[Given records]
########################################
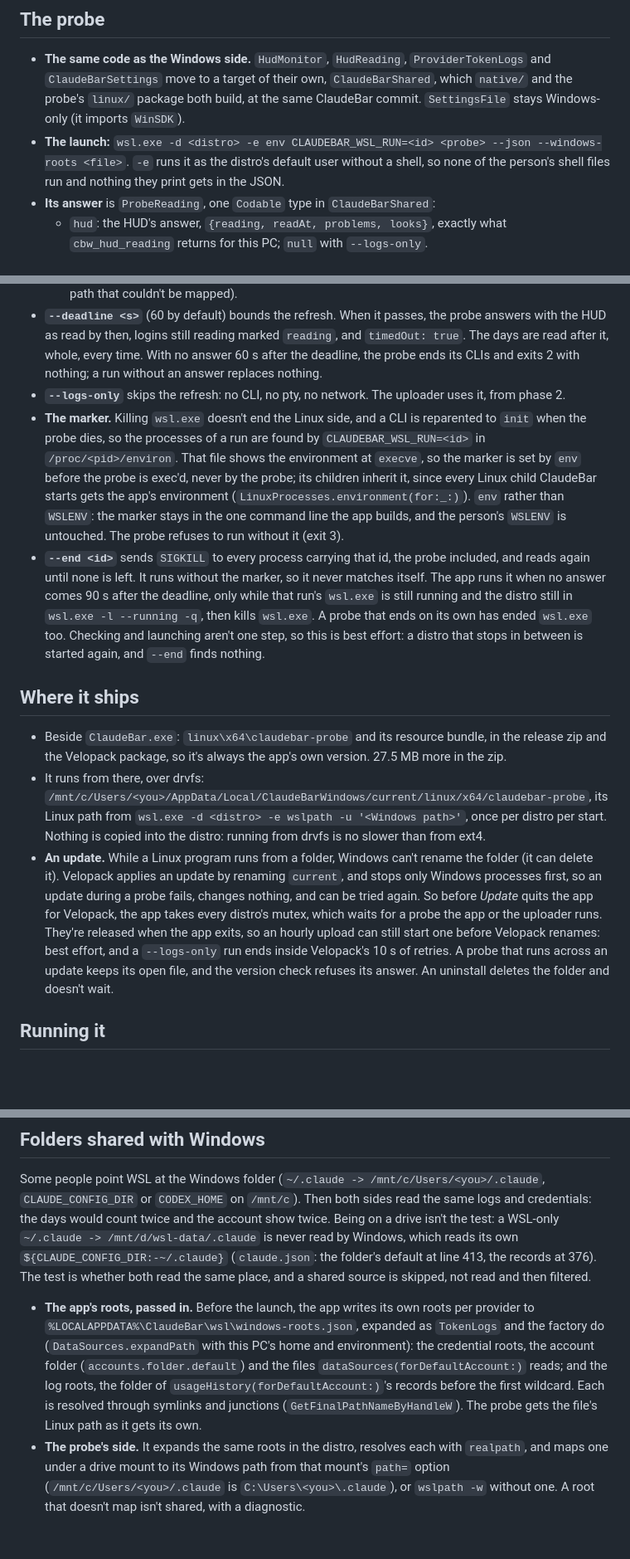
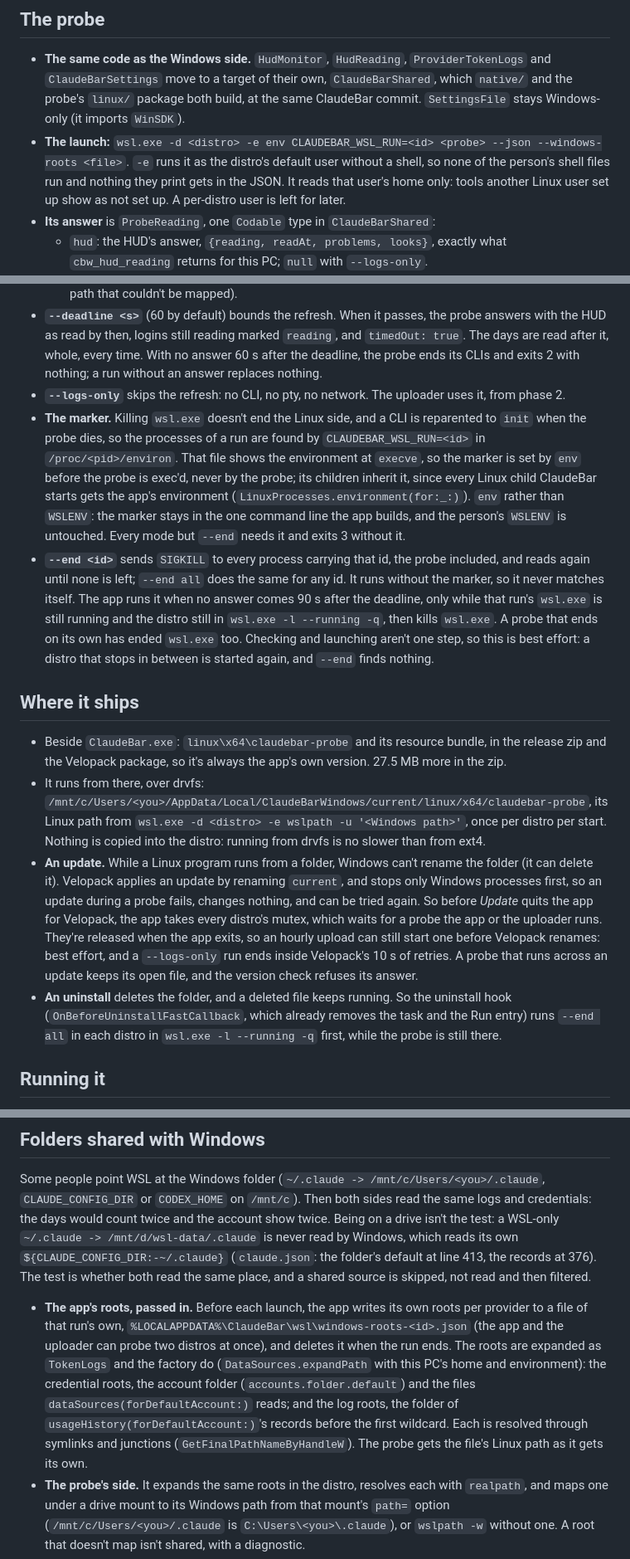
Before and after one commit to tddworks/ClaudeBar-Windows, a Markdown page: docs/plans/2026-11-03-wsl-design.md, 3 parts joined by grey strips. Shown at 83% size. GitHub-like rendering; blank space fills up the shorter version.

Commit message:
docs: default user only, marker exception, a roots file per run, end runs at uninstall

```diff
--- a/docs/plans/2026-11-03-wsl-design.md
+++ b/docs/plans/2026-11-03-wsl-design.md
@@ -24,7 +24,7 @@ Two changes go to ClaudeBar first, as problem-first issues (drafts in this PR's
 ## The probe
 
 - **The same code as the Windows side.** `HudMonitor`, `HudReading`, `ProviderTokenLogs` and `ClaudeBarSettings` move to a target of their own, `ClaudeBarShared`, which `native/` and the probe's `linux/` package both build, at the same ClaudeBar commit. `SettingsFile` stays Windows-only (it imports `WinSDK`).
-- **The launch:** `wsl.exe -d <distro> -e env CLAUDEBAR_WSL_RUN=<id> <probe> --json --windows-roots <file>`. `-e` runs it as the distro's default user without a shell, so none of the person's shell files run and nothing they print gets in the JSON.
+- **The launch:** `wsl.exe -d <distro> -e env CLAUDEBAR_WSL_RUN=<id> <probe> --json --windows-roots <file>`. `-e` runs it as the distro's default user without a shell, so none of the person's shell files run and nothing they print gets in the JSON. It reads that user's home only: tools another Linux user set up show as not set up. A per-distro user is left for later.
 - **Its answer** is `ProbeReading`, one `Codable` type in `ClaudeBarShared`:
   - `hud`: the HUD's answer, `{reading, readAt, problems, looks}`, exactly what `cbw_hud_reading` returns for this PC; `null` with `--logs-only`.
   - `days`: `[DailyTokens]`, ClaudeBar's own day (`provider`, `day` as `yyyy-MM-dd`, five token counts), made in the probe by `DailyTokens.summed` with the distro's calendar. The wire carries day labels, never `Date`s.
@@ -32,14 +32,15 @@ Two changes go to ClaudeBar first, as problem-first issues (drafts in this PR's
   - `version` (the client's), `timeZone` (the distro's), `timedOut`, and `diagnostics` (a fallback taken, a path that couldn't be mapped).
 - **`--deadline <s>`** (60 by default) bounds the refresh. When it passes, the probe answers with the HUD as read by then, logins still reading marked `reading`, and `timedOut: true`. The days are read after it, whole, every time. With no answer 60 s after the deadline, the probe ends its CLIs and exits 2 with nothing; a run without an answer replaces nothing.
 - **`--logs-only`** skips the refresh: no CLI, no pty, no network. The uploader uses it, from phase 2.
-- **The marker.** Killing `wsl.exe` doesn't end the Linux side, and a CLI is reparented to `init` when the probe dies, so the processes of a run are found by `CLAUDEBAR_WSL_RUN=<id>` in `/proc/<pid>/environ`. That file shows the environment at `execve`, so the marker is set by `env` before the probe is exec'd, never by the probe; its children inherit it, since every Linux child ClaudeBar starts gets the app's environment (`LinuxProcesses.environment(for:_:)`). `env` rather than `WSLENV`: the marker stays in the one command line the app builds, and the person's `WSLENV` is untouched. The probe refuses to run without it (exit 3).
-- **`--end <id>`** sends `SIGKILL` to every process carrying that id, the probe included, and reads again until none is left. It runs without the marker, so it never matches itself. The app runs it when no answer comes 90 s after the deadline, only while that run's `wsl.exe` is still running and the distro still in `wsl.exe -l --running -q`, then kills `wsl.exe`. A probe that ends on its own has ended `wsl.exe` too. Checking and launching aren't one step, so this is best effort: a distro that stops in between is started again, and `--end` finds nothing.
+- **The marker.** Killing `wsl.exe` doesn't end the Linux side, and a CLI is reparented to `init` when the probe dies, so the processes of a run are found by `CLAUDEBAR_WSL_RUN=<id>` in `/proc/<pid>/environ`. That file shows the environment at `execve`, so the marker is set by `env` before the probe is exec'd, never by the probe; its children inherit it, since every Linux child ClaudeBar starts gets the app's environment (`LinuxProcesses.environment(for:_:)`). `env` rather than `WSLENV`: the marker stays in the one command line the app builds, and the person's `WSLENV` is untouched. Every mode but `--end` needs it and exits 3 without it.
+- **`--end <id>`** sends `SIGKILL` to every process carrying that id, the probe included, and reads again until none is left; `--end all` does the same for any id. It runs without the marker, so it never matches itself. The app runs it when no answer comes 90 s after the deadline, only while that run's `wsl.exe` is still running and the distro still in `wsl.exe -l --running -q`, then kills `wsl.exe`. A probe that ends on its own has ended `wsl.exe` too. Checking and launching aren't one step, so this is best effort: a distro that stops in between is started again, and `--end` finds nothing.
 
 ## Where it ships
 
 - Beside `ClaudeBar.exe`: `linux\x64\claudebar-probe` and its resource bundle, in the release zip and the Velopack package, so it's always the app's own version. 27.5 MB more in the zip.
 - It runs from there, over drvfs: `/mnt/c/Users/<you>/AppData/Local/ClaudeBarWindows/current/linux/x64/claudebar-probe`, its Linux path from `wsl.exe -d <distro> -e wslpath -u '<Windows path>'`, once per distro per start. Nothing is copied into the distro: running from drvfs is no slower than from ext4.
-- **An update.** While a Linux program runs from a folder, Windows can't rename the folder (it can delete it). Velopack applies an update by renaming `current`, and stops only Windows processes first, so an update during a probe fails, changes nothing, and can be tried again. So before *Update* quits the app for Velopack, the app takes every distro's mutex, which waits for a probe the app or the uploader runs. They're released when the app exits, so an hourly upload can still start one before Velopack renames: best effort, and a `--logs-only` run ends inside Velopack's 10 s of retries. A probe that runs across an update keeps its open file, and the version check refuses its answer. An uninstall deletes the folder and doesn't wait.
+- **An update.** While a Linux program runs from a folder, Windows can't rename the folder (it can delete it). Velopack applies an update by renaming `current`, and stops only Windows processes first, so an update during a probe fails, changes nothing, and can be tried again. So before *Update* quits the app for Velopack, the app takes every distro's mutex, which waits for a probe the app or the uploader runs. They're released when the app exits, so an hourly upload can still start one before Velopack renames: best effort, and a `--logs-only` run ends inside Velopack's 10 s of retries. A probe that runs across an update keeps its open file, and the version check refuses its answer.
+- **An uninstall** deletes the folder, and a deleted file keeps running. So the uninstall hook (`OnBeforeUninstallFastCallback`, which already removes the task and the Run entry) runs `--end all` in each distro in `wsl.exe -l --running -q` first, while the probe is still there.
 
 ## Running it
 
@@ -60,7 +61,7 @@ Two changes go to ClaudeBar first, as problem-first issues (drafts in this PR's
 
 Some people point WSL at the Windows folder (`~/.claude -> /mnt/c/Users/<you>/.claude`, `CLAUDE_CONFIG_DIR` or `CODEX_HOME` on `/mnt/c`). Then both sides read the same logs and credentials: the days would count twice and the account show twice. Being on a drive isn't the test: a WSL-only `~/.claude -> /mnt/d/wsl-data/.claude` is never read by Windows, which reads its own `${CLAUDE_CONFIG_DIR:-~/.claude}` (`claude.json`: the folder's default at line 413, the records at 376). The test is whether both read the same place, and a shared source is skipped, not read and then filtered.
 
-- **The app's roots, passed in.** Before the launch, the app writes its own roots per provider to `%LOCALAPPDATA%\ClaudeBar\wsl\windows-roots.json`, expanded as `TokenLogs` and the factory do (`DataSources.expandPath` with this PC's home and environment): the credential roots, the account folder (`accounts.folder.default`) and the files `dataSources(forDefaultAccount:)` reads; and the log roots, the folder of `usageHistory(forDefaultAccount:)`'s records before the first wildcard. Each is resolved through symlinks and junctions (`GetFinalPathNameByHandleW`). The probe gets the file's Linux path as it gets its own.
+- **The app's roots, passed in.** Before each launch, the app writes its own roots per provider to a file of that run's own, `%LOCALAPPDATA%\ClaudeBar\wsl\windows-roots-<id>.json` (the app and the uploader can probe two distros at once), and deletes it when the run ends. The roots are expanded as `TokenLogs` and the factory do (`DataSources.expandPath` with this PC's home and environment): the credential roots, the account folder (`accounts.folder.default`) and the files `dataSources(forDefaultAccount:)` reads; and the log roots, the folder of `usageHistory(forDefaultAccount:)`'s records before the first wildcard. Each is resolved through symlinks and junctions (`GetFinalPathNameByHandleW`). The probe gets the file's Linux path as it gets its own.
 - **The probe's side.** It expands the same roots in the distro, resolves each with `realpath`, and maps one under a drive mount to its Windows path from that mount's `path=` option (`/mnt/c/Users/<you>/.claude` is `C:\Users\<you>\.claude`), or `wslpath -w` without one. A root that doesn't map isn't shared, with a diagnostic.
 - **Matching,** pure, in `ClaudeBarShared`, against the same provider's Windows roots: case-insensitive, `\` and `/` the same, no trailing separator; shared when the two are the same or one is an ancestor of the other by whole components (`…\.claude\.credentials.json` is under `…\.claude`; `…\.claude-work` isn't).
 - **What ClaudeBar lets the probe skip,** at `origin/main`, without a change:
```
Also changed, not shown: other parts of docs/plans/2026-11-03-wsl-design.md (+1 -0 lines).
########################################
[Problem to solve] Would you please return every line in the listing where "Users" shows up?

[Solution below]
 - It runs from there, over drvfs: `/mnt/c/Users/<you>/AppData/Local/ClaudeBarWindows/current/linux/x64/claudebar-probe`, its Linux path from `wsl.exe -d <distro> -e wslpath -u '<Windows path>'`, once per distro per start. Nothing is copied into the distro: running from drvfs is no slower than from ext4.
 Some people point WSL at the Windows folder (`~/.claude -> /mnt/c/Users/<you>/.claude`, `CLAUDE_CONFIG_DIR` or `CODEX_HOME` on `/mnt/c`). Then both sides read the same logs and credentials: the days would count twice and the account show twice. Being on a drive isn't the test: a WSL-only `~/.claude -> /mnt/d/wsl-data/.claude` is never read by Windows, which reads its own `${CLAUDE_CONFIG_DIR:-~/.claude}` (`claude.json`: the folder's default at line 413, the records at 376). The test is whether both read the same place, and a shared source is skipped, not read and then filtered.
 - **The probe's side.** It expands the same roots in the distro, resolves each with `realpath`, and maps one under a drive mount to its Windows path from that mount's `path=` option (`/mnt/c/Users/<you>/.claude` is `C:\Users\<you>\.claude`), or `wslpath -w` without one. A root that doesn't map isn't shared, with a diagnostic.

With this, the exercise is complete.